The castle as a family home
Chillingham Castle is a real family home as well as a piece of living history and Sir Humphry has done much to salvage its fabric. Both the ceiling and floors needed replacing when he bought the property from his wife’s brother in a state of disrepair. There were even trees growing through the wall! Lady Mary is a Grey of Earl Grey fame.
The things that appeal to me the most are the domestic details and the eclectic collection of random curiosities. We are in a world where everyone obsesses about the new, the latest craze, gadget, gizmo or fashion. Chillingham castle is the antithesis of this. This is a place where the past is a part of the present and is appreciated. Everything here is celebrated in a charming, if higgledy piggledy, way.
I love the hat and boot room which I actually quite covet – I do love boots. I love the dog collar rack where there is a display of fearsome and rather cool dog collars. They must have been big, impressive hunting dogs retrieving things from about the estate and biting intruders. No Shih tzus or labradoodles here!

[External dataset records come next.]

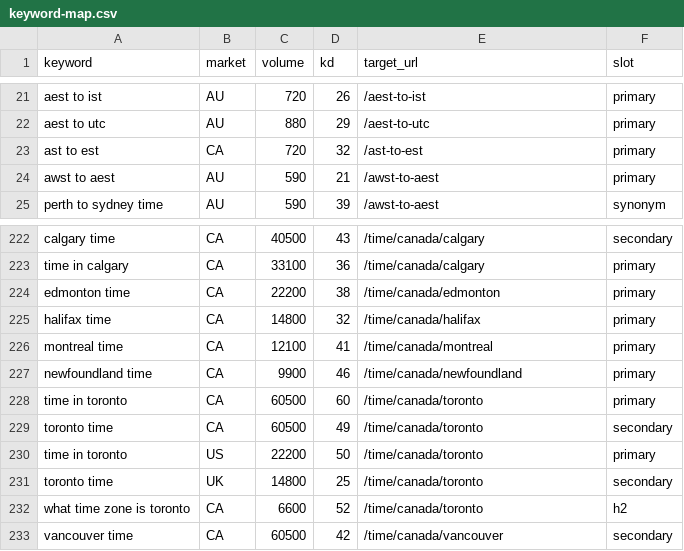
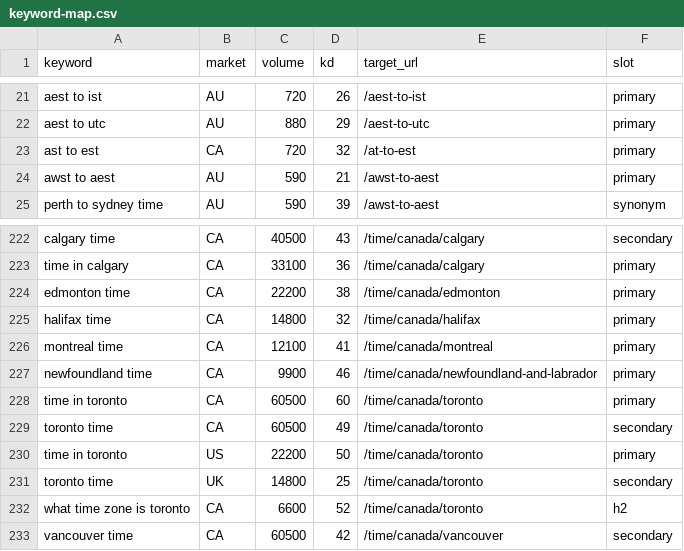
Before and after one commit to product-zeplik/timetozone, a CSV file: data/keyword-map.csv, drawn as a sheet; only a part is shown, gaps mark what is left out.

```diff
--- a/data/keyword-map.csv
+++ b/data/keyword-map.csv
@@ -22,3 +22,3 @@ aest to ist,AU,720,26,/aest-to-ist,primary
 aest to utc,AU,880,29,/aest-to-utc,primary
-ast to est,CA,720,32,/ast-to-est,primary
+ast to est,CA,720,32,/at-to-est,primary
 awst to aest,AU,590,21,/awst-to-aest,primary
@@ -226,3 +226,3 @@ halifax time,CA,14800,32,/time/canada/halifax,primary
 montreal time,CA,12100,41,/time/canada/montreal,primary
-newfoundland time,CA,9900,46,/time/canada/newfoundland,primary
+newfoundland time,CA,9900,46,/time/canada/newfoundland-and-labrador,primary
 time in toronto,CA,60500,60,/time/canada/toronto,primary
```
Also changed, not shown: src/data/keyword-map.csv, 6 other files.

I love the playroom stuffed with toys and comics and ‘Boys Own’ paraphernalia. And I do like the tiger’s head which growls out of a large copper bowl. I wouldn’t want it in the living room mind you.
Functions and events at the castle
You may marry in the castle, hire it for functions or stay in the grounds in the adjoining apartments. You can go on an evening ghost walk or stay up all night on a vigil hoping for a supernatural encounter.
The castle, largely unaltered structurally since its ancient battling days, retains its ghosts who have never been disturbed. The Blue boy. Poor, wandering Lady Mary, a tortured child, and even a Royal procession are all said to have been seen and heard at one time or another.
Chillingham castle is a fascinating and unique place to visit full of incredible eccentricities and character. Sir Humphry is a lucky man.
Check out the fabulous story of Lumley Castle